During the PhD project, the student will collaborate with the other team members (both experimental and computational biologists), colleges at Curie hospital, and the world-wide experts in the corresponding fields, as well as with the industry collaborators (such as Bionano Company).

Recent publications

1. Wang W*, Klein K*, Proesmans K*, Yang H*, Marchal C*, Zhu X*, Borrman T*, Hastie A*, Weng Z*, Bechhoefer J#, CHEN C.L.# (#co-last authors), Gilbert D.M.# and Rhind N#. (2020) Genome-Wide Mapping of Human DNA Replication by Optical Replication Mapping Supports a Stochastic Model of Eukaryotic Replication Timing. bioRxiv. https://doi.org/10.1101/2020.08.24.263459. Mol. Cell. Under revision.    

2. Gnan S., Liu Y., Spagnuolo M., CHEN C.L. (2020) Impact of transcription-mediated replication stress on genome instability and human disease.
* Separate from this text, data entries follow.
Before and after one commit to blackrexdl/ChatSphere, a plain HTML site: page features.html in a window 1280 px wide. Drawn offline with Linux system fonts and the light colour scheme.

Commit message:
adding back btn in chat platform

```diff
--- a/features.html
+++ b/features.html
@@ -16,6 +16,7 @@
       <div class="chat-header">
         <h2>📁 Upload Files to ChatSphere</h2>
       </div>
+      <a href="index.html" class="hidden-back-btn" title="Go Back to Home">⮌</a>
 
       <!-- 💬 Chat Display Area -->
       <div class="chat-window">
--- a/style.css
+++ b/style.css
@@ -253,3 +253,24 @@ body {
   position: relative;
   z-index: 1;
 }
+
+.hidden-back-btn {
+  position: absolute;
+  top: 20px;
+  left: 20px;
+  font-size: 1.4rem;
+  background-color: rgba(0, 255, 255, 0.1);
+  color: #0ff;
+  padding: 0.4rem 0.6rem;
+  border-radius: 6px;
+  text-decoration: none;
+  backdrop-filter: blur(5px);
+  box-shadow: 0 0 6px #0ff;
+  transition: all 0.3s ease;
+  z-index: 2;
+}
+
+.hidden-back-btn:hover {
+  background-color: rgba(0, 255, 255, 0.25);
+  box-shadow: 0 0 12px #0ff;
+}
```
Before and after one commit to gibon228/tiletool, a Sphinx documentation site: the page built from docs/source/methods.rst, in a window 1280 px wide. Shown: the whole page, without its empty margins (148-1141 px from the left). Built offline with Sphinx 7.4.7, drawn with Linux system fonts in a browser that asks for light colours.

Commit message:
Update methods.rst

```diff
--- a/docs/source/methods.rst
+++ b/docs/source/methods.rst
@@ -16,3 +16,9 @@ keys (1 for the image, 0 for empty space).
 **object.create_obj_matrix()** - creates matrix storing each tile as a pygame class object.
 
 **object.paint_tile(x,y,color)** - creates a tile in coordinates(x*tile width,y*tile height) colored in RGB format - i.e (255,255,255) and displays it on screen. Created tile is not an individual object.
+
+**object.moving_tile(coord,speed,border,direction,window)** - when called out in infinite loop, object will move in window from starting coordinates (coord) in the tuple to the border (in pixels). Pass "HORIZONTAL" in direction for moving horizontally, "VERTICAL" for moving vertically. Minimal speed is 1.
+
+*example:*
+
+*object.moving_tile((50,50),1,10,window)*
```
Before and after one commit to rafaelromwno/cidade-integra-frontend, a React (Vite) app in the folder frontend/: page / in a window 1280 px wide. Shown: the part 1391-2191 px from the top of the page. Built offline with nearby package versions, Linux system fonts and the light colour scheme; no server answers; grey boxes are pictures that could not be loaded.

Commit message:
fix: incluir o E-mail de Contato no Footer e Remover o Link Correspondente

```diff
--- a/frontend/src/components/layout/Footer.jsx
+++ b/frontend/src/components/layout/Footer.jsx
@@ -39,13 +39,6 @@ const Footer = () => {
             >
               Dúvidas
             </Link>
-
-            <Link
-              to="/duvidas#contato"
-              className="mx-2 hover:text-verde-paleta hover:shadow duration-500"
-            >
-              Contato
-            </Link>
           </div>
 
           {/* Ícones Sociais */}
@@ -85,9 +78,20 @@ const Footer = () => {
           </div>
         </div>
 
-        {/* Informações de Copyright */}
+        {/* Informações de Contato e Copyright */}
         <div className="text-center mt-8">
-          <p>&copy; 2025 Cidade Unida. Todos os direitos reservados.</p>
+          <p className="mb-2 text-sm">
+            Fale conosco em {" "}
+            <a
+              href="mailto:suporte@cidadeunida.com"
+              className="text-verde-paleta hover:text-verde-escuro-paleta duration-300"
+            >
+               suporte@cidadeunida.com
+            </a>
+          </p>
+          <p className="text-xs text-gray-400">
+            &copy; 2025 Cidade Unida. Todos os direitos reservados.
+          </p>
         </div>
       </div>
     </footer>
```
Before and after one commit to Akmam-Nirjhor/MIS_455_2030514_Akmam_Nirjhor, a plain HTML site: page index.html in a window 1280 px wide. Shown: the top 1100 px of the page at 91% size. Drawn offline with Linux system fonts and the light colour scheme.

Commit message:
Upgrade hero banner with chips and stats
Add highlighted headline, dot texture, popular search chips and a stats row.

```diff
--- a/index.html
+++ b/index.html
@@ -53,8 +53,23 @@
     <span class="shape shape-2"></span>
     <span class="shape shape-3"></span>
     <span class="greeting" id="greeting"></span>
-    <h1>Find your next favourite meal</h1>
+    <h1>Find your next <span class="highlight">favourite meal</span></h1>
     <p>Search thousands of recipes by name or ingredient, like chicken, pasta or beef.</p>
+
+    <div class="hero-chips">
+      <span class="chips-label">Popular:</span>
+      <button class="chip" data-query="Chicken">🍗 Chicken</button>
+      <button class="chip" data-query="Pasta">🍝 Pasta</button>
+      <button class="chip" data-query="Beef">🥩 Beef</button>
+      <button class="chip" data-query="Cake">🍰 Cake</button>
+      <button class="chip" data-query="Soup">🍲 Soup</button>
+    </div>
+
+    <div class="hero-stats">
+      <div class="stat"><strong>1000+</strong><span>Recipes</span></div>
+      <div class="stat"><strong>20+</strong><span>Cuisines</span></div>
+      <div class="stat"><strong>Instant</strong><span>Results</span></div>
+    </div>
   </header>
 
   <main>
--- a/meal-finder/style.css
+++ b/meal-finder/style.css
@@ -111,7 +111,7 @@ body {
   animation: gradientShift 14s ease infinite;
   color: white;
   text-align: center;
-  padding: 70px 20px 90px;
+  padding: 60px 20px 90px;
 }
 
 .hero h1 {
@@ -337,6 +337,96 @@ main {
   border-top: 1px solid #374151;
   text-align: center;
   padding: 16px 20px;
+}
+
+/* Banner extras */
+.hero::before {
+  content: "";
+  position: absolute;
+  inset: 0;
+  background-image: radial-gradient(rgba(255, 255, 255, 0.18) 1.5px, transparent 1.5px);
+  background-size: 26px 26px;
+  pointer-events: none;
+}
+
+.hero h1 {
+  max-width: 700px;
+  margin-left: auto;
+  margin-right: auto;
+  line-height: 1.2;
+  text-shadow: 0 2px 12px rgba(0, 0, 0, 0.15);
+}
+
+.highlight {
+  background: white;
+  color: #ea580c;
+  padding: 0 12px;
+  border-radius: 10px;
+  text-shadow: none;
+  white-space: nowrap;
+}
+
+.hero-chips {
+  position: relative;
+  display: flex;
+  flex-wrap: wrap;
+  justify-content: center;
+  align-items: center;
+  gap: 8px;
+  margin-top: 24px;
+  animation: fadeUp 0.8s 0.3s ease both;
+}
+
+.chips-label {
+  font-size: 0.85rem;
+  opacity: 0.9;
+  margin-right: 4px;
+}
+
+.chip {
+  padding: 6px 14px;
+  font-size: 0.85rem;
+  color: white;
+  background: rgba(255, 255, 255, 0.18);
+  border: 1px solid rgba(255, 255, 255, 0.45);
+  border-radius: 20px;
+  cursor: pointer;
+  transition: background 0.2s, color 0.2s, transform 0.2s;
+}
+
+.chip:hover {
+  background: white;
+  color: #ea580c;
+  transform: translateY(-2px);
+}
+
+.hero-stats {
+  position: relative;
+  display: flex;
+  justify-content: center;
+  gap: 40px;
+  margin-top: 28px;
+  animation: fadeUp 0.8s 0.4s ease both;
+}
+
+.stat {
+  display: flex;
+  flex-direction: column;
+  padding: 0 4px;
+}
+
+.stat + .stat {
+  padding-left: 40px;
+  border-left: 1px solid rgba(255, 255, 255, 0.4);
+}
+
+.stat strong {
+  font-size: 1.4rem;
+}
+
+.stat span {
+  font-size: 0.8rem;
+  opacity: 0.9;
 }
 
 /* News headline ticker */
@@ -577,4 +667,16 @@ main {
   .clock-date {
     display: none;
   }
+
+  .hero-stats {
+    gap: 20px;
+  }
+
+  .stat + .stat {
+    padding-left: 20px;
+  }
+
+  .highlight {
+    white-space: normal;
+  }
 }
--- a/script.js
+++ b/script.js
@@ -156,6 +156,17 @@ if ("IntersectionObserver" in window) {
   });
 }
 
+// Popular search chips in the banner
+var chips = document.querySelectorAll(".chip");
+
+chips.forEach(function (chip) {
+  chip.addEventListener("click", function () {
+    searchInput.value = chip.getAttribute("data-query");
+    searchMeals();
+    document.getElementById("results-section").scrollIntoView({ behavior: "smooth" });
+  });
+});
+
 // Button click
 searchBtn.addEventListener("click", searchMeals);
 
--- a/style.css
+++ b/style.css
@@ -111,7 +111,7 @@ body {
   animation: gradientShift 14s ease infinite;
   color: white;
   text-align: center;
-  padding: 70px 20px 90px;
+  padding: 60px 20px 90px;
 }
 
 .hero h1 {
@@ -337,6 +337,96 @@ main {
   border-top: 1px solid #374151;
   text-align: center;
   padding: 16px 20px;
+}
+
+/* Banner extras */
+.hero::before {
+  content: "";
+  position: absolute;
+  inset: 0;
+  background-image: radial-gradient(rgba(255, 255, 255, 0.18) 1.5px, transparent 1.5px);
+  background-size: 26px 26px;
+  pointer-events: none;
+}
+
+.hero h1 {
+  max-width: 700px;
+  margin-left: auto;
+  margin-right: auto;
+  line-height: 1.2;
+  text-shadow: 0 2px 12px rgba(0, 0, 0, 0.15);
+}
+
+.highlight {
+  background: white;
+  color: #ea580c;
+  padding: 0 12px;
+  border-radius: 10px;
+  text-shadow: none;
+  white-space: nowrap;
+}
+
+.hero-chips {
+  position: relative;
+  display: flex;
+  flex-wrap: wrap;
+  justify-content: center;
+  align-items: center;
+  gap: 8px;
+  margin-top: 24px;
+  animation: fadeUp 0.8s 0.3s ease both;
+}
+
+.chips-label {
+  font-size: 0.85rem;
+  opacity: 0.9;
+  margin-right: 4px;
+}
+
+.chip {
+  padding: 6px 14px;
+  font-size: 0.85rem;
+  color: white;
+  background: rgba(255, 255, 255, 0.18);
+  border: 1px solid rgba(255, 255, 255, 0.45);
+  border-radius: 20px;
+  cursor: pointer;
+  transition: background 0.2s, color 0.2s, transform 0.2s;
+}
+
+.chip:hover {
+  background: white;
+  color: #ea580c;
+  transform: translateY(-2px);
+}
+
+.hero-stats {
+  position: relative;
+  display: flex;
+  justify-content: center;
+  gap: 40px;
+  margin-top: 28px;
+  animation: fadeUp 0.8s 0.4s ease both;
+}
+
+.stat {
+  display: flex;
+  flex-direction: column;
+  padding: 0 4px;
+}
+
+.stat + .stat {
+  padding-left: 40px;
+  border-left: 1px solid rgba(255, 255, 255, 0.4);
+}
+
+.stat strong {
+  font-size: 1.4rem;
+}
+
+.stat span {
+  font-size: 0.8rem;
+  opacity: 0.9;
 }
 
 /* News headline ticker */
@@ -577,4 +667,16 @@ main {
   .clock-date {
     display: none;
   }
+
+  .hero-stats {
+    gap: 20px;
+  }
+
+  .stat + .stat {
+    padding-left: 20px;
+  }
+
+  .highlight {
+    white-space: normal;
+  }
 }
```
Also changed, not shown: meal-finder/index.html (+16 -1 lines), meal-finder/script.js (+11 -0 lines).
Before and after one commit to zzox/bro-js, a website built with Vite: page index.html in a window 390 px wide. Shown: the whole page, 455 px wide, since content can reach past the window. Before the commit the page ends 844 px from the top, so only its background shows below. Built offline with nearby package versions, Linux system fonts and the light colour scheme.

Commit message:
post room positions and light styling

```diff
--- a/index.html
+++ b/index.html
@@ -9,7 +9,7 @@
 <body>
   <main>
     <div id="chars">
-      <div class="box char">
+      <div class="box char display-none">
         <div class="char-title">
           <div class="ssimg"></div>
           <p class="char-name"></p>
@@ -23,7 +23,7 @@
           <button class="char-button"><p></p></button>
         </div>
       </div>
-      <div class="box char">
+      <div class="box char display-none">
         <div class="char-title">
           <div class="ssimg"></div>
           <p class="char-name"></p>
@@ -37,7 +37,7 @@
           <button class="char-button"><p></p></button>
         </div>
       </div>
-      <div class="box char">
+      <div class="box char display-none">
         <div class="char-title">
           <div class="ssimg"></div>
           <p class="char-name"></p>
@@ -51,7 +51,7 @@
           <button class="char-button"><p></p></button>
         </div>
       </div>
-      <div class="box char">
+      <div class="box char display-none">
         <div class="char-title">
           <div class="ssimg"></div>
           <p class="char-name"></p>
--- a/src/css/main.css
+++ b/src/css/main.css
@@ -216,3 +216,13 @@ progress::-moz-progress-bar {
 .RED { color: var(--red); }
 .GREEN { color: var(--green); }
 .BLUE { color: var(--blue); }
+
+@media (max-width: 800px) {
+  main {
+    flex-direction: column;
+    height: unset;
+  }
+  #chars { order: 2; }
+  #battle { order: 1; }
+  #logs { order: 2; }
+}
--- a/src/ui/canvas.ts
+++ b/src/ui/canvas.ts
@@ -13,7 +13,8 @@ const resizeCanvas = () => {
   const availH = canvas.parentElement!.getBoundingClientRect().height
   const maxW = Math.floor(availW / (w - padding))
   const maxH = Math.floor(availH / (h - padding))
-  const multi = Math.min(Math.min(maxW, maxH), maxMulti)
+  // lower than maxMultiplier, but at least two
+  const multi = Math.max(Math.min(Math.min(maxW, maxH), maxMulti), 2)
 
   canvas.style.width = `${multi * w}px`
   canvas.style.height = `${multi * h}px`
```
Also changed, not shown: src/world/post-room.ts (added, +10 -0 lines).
Genome Instability & Disease (GIAD). 1:207-234. Invited review, doi: http://doi.org/10.1007/s42764-020-00021-y. (invited review)   

3. Promonet A.*, Padioleau I.*, Liu Y.* (*co-first authors), Sanz L., Biernacka A., Schmitz1 A.L., Skrzypczak M., Skrzypczak M., Sarrazin A., Mettling C., Rowicka M., Ginalski K., Chedin F., CHEN C.L.# (#co-last authors), Lin Y.L.# and Pasero P.# (2020) Topoisomerase 1 prevents replication stress at R-loop-enriched transcription termination sites. Nat. Commun. 11:3940. (featured as Editors’ Highlights) https://doi.org/10.1038/s41467-020-17858-2  

4. Brison O.*, EL-Hilali S.*, Azar D., Koundrioukoff S., Schmidt M, Naehse-Kumpf V., Jaszczyszyn Y., Lachages A.M., Dutrillaux B., Thermes C., Debatisse M. and CHEN C.L. (2019) Transcription-Mediated Organization of the Replication Initiation Program Across Large Genes Sets Common Fragile Sites Genome-Wide. bioRxiv, doi: https://doi.org/10.1101/714717, Nat. Commun. 10:5693. https://doi.org/10.1038/s41467-019-13674-5 (featured as Editors’ Highlights).   

5. Petryk N., Kahli M., d'Aubenton-Carafa Y., Jaszczsyzyn Y., Shen Y., Sylvain M., Thermes C., CHEN C.L.# (#co-last authors) and Hyrien O.# (2016) Replication landscape of the human genome. Nat. Commun. 7:10208 (cited by Faculty of 1000). Time Cited: 125.

Requirements to apply for the PhD thesis project

We are looking for a motivated PhD candidate, holding, or in the process of completing, a master degree in molecular and cell biology or related areas, with a strong biology background and solid experimental skills, desiring to do interdisciplinary research. Programming skills and expertise in genomics are a plus, but are not compulsory.

The EuReCa Program is in English.

For more information about the eligibility criteria, please check the EuReCa webpage